| Stored items from a collection |
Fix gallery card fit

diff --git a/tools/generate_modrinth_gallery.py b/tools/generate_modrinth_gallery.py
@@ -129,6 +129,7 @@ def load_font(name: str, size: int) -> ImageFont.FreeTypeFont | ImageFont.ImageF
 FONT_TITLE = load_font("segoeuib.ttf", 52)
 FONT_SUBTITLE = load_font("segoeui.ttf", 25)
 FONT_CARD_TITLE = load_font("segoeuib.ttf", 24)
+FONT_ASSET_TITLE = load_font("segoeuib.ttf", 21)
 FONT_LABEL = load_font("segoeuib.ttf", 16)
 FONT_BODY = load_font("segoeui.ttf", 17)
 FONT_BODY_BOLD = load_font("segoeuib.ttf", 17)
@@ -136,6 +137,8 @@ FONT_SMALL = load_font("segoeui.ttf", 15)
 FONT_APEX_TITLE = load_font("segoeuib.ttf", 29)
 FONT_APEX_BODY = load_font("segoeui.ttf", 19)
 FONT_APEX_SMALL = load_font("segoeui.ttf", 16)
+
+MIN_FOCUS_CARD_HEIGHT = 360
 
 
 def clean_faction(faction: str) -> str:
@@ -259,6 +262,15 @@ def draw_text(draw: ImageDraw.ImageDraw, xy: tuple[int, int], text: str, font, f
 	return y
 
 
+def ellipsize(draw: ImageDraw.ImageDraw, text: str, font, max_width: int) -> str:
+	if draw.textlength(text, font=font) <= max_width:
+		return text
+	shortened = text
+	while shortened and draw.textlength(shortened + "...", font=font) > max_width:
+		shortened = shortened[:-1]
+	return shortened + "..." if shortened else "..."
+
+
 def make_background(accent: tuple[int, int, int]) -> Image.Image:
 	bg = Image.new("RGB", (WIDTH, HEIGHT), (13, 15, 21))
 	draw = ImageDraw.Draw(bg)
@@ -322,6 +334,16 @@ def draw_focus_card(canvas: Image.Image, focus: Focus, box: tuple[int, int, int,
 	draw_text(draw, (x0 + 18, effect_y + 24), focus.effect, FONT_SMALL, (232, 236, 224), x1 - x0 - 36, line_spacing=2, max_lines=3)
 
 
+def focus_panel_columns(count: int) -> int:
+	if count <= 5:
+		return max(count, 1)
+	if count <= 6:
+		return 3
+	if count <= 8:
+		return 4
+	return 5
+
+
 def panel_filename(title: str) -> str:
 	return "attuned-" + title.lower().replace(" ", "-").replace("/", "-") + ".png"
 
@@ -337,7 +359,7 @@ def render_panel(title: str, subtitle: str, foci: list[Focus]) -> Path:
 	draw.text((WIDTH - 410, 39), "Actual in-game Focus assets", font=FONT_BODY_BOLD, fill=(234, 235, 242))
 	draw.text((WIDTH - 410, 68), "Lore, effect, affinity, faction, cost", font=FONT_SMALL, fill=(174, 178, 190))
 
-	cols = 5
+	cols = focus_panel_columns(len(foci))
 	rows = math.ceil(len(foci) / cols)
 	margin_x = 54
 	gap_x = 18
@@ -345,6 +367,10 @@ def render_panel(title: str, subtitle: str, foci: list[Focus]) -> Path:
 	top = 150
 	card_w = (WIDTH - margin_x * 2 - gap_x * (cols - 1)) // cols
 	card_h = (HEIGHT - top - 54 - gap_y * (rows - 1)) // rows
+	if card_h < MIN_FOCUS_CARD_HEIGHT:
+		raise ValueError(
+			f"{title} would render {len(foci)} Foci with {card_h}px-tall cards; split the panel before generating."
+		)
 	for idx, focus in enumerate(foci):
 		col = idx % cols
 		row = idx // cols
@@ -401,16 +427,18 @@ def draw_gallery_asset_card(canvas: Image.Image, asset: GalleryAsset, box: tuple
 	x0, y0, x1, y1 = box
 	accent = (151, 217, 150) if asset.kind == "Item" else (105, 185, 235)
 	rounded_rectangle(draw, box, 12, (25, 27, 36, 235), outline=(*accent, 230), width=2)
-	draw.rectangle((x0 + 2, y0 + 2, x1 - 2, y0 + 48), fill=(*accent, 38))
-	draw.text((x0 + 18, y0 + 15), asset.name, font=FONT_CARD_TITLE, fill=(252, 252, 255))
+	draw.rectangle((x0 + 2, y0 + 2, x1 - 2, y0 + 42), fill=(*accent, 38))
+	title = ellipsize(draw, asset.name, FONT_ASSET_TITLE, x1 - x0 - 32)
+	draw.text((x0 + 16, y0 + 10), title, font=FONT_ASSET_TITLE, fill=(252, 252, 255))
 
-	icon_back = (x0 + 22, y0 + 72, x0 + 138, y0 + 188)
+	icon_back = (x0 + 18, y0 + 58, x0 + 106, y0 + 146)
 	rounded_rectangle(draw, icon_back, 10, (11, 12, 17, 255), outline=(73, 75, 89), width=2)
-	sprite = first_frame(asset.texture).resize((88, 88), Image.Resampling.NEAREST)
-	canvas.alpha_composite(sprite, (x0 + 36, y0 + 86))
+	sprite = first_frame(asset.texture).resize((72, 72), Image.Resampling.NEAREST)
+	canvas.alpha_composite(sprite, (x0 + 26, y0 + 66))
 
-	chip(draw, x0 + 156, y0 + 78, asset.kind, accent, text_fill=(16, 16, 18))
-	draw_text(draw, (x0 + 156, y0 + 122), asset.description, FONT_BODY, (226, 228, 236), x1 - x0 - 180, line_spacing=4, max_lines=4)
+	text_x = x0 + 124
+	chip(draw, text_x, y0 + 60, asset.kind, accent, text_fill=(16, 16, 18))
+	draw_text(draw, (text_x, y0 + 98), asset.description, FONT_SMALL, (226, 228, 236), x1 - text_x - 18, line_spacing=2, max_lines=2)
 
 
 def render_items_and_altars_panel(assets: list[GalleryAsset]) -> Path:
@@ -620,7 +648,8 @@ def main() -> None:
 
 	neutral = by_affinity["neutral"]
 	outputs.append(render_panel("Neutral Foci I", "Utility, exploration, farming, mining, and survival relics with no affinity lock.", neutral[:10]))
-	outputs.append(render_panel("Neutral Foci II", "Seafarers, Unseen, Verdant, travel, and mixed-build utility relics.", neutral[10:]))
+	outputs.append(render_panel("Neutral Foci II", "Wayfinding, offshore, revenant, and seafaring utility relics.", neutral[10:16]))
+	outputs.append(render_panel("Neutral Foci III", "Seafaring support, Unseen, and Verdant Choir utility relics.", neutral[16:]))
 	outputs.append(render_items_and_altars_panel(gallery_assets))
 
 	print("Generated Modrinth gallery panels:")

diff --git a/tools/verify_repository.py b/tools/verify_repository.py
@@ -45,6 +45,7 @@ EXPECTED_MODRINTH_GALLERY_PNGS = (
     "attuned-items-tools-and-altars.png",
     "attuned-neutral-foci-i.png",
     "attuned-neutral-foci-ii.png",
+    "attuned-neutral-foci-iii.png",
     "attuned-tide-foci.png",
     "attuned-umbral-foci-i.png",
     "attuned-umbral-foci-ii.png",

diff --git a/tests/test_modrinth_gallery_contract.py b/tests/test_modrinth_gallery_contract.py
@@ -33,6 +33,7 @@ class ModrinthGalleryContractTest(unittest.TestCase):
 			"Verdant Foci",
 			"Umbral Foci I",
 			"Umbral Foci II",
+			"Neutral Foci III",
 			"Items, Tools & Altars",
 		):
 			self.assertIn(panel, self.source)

| EXERCISE INSTRUCTIONS |
Every record above should be copied exactly.

| EXPECTED OUTPUT |
Fix gallery card fit

diff --git a/tools/generate_modrinth_gallery.py b/tools/generate_modrinth_gallery.py
@@ -129,6 +129,7 @@ def load_font(name: str, size: int) -> ImageFont.FreeTypeFont | ImageFont.ImageF
 FONT_TITLE = load_font("segoeuib.ttf", 52)
 FONT_SUBTITLE = load_font("segoeui.ttf", 25)
 FONT_CARD_TITLE = load_font("segoeuib.ttf", 24)
+FONT_ASSET_TITLE = load_font("segoeuib.ttf", 21)
 FONT_LABEL = load_font("segoeuib.ttf", 16)
 FONT_BODY = load_font("segoeui.ttf", 17)
 FONT_BODY_BOLD = load_font("segoeuib.ttf", 17)
@@ -136,6 +137,8 @@ FONT_SMALL = load_font("segoeui.ttf", 15)
 FONT_APEX_TITLE = load_font("segoeuib.ttf", 29)
 FONT_APEX_BODY = load_font("segoeui.ttf", 19)
 FONT_APEX_SMALL = load_font("segoeui.ttf", 16)
+
+MIN_FOCUS_CARD_HEIGHT = 360
 
 
 def clean_faction(faction: str) -> str:
@@ -259,6 +262,15 @@ def draw_text(draw: ImageDraw.ImageDraw, xy: tuple[int, int], text: str, font, f
 	return y
 
 
+def ellipsize(draw: ImageDraw.ImageDraw, text: str, font, max_width: int) -> str:
+	if draw.textlength(text, font=font) <= max_width:
+		return text
+	shortened = text
+	while shortened and draw.textlength(shortened + "...", font=font) > max_width:
+		shortened = shortened[:-1]
+	return shortened + "..." if shortened else "..."
+
+
 def make_background(accent: tuple[int, int, int]) -> Image.Image:
 	bg = Image.new("RGB", (WIDTH, HEIGHT), (13, 15, 21))
 	draw = ImageDraw.Draw(bg)
@@ -322,6 +334,16 @@ def draw_focus_card(canvas: Image.Image, focus: Focus, box: tuple[int, int, int,
 	draw_text(draw, (x0 + 18, effect_y + 24), focus.effect, FONT_SMALL, (232, 236, 224), x1 - x0 - 36, line_spacing=2, max_lines=3)
 
 
+def focus_panel_columns(count: int) -> int:
+	if count <= 5:
+		return max(count, 1)
+	if count <= 6:
+		return 3
+	if count <= 8:
+		return 4
+	return 5
+
+
 def panel_filename(title: str) -> str:
 	return "attuned-" + title.lower().replace(" ", "-").replace("/", "-") + ".png"
 
@@ -337,7 +359,7 @@ def render_panel(title: str, subtitle: str, foci: list[Focus]) -> Path:
 	draw.text((WIDTH - 410, 39), "Actual in-game Focus assets", font=FONT_BODY_BOLD, fill=(234, 235, 242))
 	draw.text((WIDTH - 410, 68), "Lore, effect, affinity, faction, cost", font=FONT_SMALL, fill=(174, 178, 190))
 
-	cols = 5
+	cols = focus_panel_columns(len(foci))
 	rows = math.ceil(len(foci) / cols)
 	margin_x = 54
 	gap_x = 18
@@ -345,6 +367,10 @@ def render_panel(title: str, subtitle: str, foci: list[Focus]) -> Path:
 	top = 150
 	card_w = (WIDTH - margin_x * 2 - gap_x * (cols - 1)) // cols
 	card_h = (HEIGHT - top - 54 - gap_y * (rows - 1)) // rows
+	if card_h < MIN_FOCUS_CARD_HEIGHT:
+		raise ValueError(
+			f"{title} would render {len(foci)} Foci with {card_h}px-tall cards; split the panel before generating."
+		)
 	for idx, focus in enumerate(foci):
 		col = idx % cols
 		row = idx // cols
@@ -401,16 +427,18 @@ def draw_gallery_asset_card(canvas: Image.Image, asset: GalleryAsset, box: tuple
 	x0, y0, x1, y1 = box
 	accent = (151, 217, 150) if asset.kind == "Item" else (105, 185, 235)
 	rounded_rectangle(draw, box, 12, (25, 27, 36, 235), outline=(*accent, 230), width=2)
-	draw.rectangle((x0 + 2, y0 + 2, x1 - 2, y0 + 48), fill=(*accent, 38))
-	draw.text((x0 + 18, y0 + 15), asset.name, font=FONT_CARD_TITLE, fill=(252, 252, 255))
+	draw.rectangle((x0 + 2, y0 + 2, x1 - 2, y0 + 42), fill=(*accent, 38))
+	title = ellipsize(draw, asset.name, FONT_ASSET_TITLE, x1 - x0 - 32)
+	draw.text((x0 + 16, y0 + 10), title, font=FONT_ASSET_TITLE, fill=(252, 252, 255))
 
-	icon_back = (x0 + 22, y0 + 72, x0 + 138, y0 + 188)
+	icon_back = (x0 + 18, y0 + 58, x0 + 106, y0 + 146)
 	rounded_rectangle(draw, icon_back, 10, (11, 12, 17, 255), outline=(73, 75, 89), width=2)
-	sprite = first_frame(asset.texture).resize((88, 88), Image.Resampling.NEAREST)
-	canvas.alpha_composite(sprite, (x0 + 36, y0 + 86))
+	sprite = first_frame(asset.texture).resize((72, 72), Image.Resampling.NEAREST)
+	canvas.alpha_composite(sprite, (x0 + 26, y0 + 66))
 
-	chip(draw, x0 + 156, y0 + 78, asset.kind, accent, text_fill=(16, 16, 18))
-	draw_text(draw, (x0 + 156, y0 + 122), asset.description, FONT_BODY, (226, 228, 236), x1 - x0 - 180, line_spacing=4, max_lines=4)
+	text_x = x0 + 124
+	chip(draw, text_x, y0 + 60, asset.kind, accent, text_fill=(16, 16, 18))
+	draw_text(draw, (text_x, y0 + 98), asset.description, FONT_SMALL, (226, 228, 236), x1 - text_x - 18, line_spacing=2, max_lines=2)
 
 
 def render_items_and_altars_panel(assets: list[GalleryAsset]) -> Path:
@@ -620,7 +648,8 @@ def main() -> None:
 
 	neutral = by_affinity["neutral"]
 	outputs.append(render_panel("Neutral Foci I", "Utility, exploration, farming, mining, and survival relics with no affinity lock.", neutral[:10]))
-	outputs.append(render_panel("Neutral Foci II", "Seafarers, Unseen, Verdant, travel, and mixed-build utility relics.", neutral[10:]))
+	outputs.append(render_panel("Neutral Foci II", "Wayfinding, offshore, revenant, and seafaring utility relics.", neutral[10:16]))
+	outputs.append(render_panel("Neutral Foci III", "Seafaring support, Unseen, and Verdant Choir utility relics.", neutral[16:]))
 	outputs.append(render_items_and_altars_panel(gallery_assets))
 
 	print("Generated Modrinth gallery panels:")

diff --git a/tools/verify_repository.py b/tools/verify_repository.py
@@ -45,6 +45,7 @@ EXPECTED_MODRINTH_GALLERY_PNGS = (
     "attuned-items-tools-and-altars.png",
     "attuned-neutral-foci-i.png",
     "attuned-neutral-foci-ii.png",
+    "attuned-neutral-foci-iii.png",
     "attuned-tide-foci.png",
     "attuned-umbral-foci-i.png",
     "attuned-umbral-foci-ii.png",

diff --git a/tests/test_modrinth_gallery_contract.py b/tests/test_modrinth_gallery_contract.py
@@ -33,6 +33,7 @@ class ModrinthGalleryContractTest(unittest.TestCase):
 			"Verdant Foci",
 			"Umbral Foci I",
 			"Umbral Foci II",
+			"Neutral Foci III",
 			"Items, Tools & Altars",
 		):
 			self.assertIn(panel, self.source)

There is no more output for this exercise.